This book presents an innovative institutional transpositional ethnography that examines the textual trajectory of “the life of a calling script” from production by corporate management and clients to recontextualization by middle management and finally to application by agents in phone interactions. Drawing on an extensive original research it provides a behind-the-scenes view of a multilingual call center in London and critiques the archetypal modern workplace practices including extensive use of monitoring and standardization and use of low-skilled precariat labor. In doing so, it offers fresh perspectives on contemporary debates about resistance, agency, and compliance in globalized workplaces. This study will provide a valuable resource to students and scholars of management studies, communication, sociolinguistics, and linguistic anthropology.
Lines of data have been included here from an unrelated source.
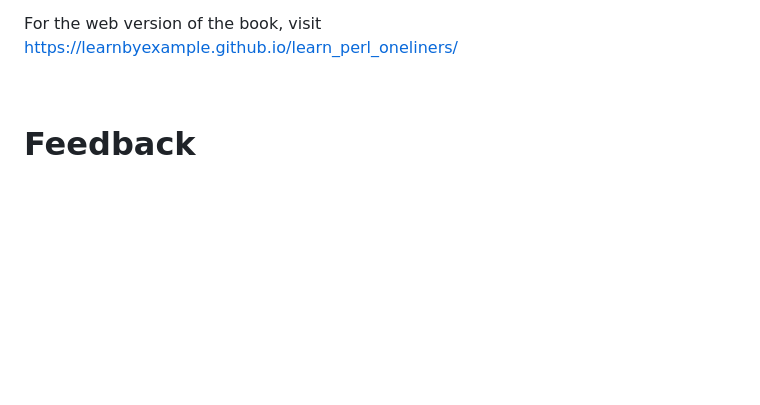
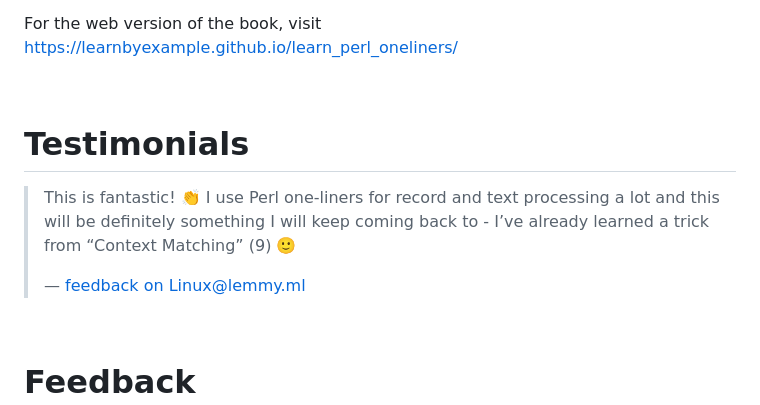
Before and after one commit to learnbyexample/learn_perl_oneliners, a Markdown page: README.md, the part around the change. GitHub-like rendering; blank space fills up the shorter version.

Commit message:
added testimonial

```diff
--- a/README.md
+++ b/README.md
@@ -28,6 +28,14 @@ For a preview of the book, see [sample chapters](./sample_chapters/perl_oneliner
 The book can also be [viewed as a single markdown file in this repo](./perl_oneliners.md). See my blogpost on [generating pdfs from markdown using pandoc](https://learnbyexample.github.io/customizing-pandoc/) if you are interested in the ebook creation process.
 
 For the web version of the book, visit https://learnbyexample.github.io/learn_perl_oneliners/
+
+<br>
+
+# Testimonials
+
+>This is fantastic! 👏 I use Perl one-liners for record and text processing a lot and this will be definitely something I will keep coming back to - I’ve already learned a trick from “Context Matching” (9) 🙂
+>
+> — [feedback on Linux@lemmy.ml](https://programming.dev/comment/3277968)
 
 <br>
 
```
This book argues for an approach to linguistic ethnography which departs from the singular perspective of the academic researcher, to amplify instead the voices of participants, researchers, collaborators and other bystanders. The essays reflect on ways of reporting research which add multiple perspectives and represent ambiguity more meaningfully than traditional academic prose. The authors offer an account of writing ethnography polyphonically, incorporating the complexity of individual voices, and challenging the imperative to make meaning from, and explain the culture of, 'the other'. Together the essays open up the emic perspective by considering the experiential, aesthetic, emotional, moral and ethical value people bring to their interactions in encounters with others. The book will add an essential perspective in research methods courses in applied linguistics and sociolinguistics, as well as in drama and theatre courses.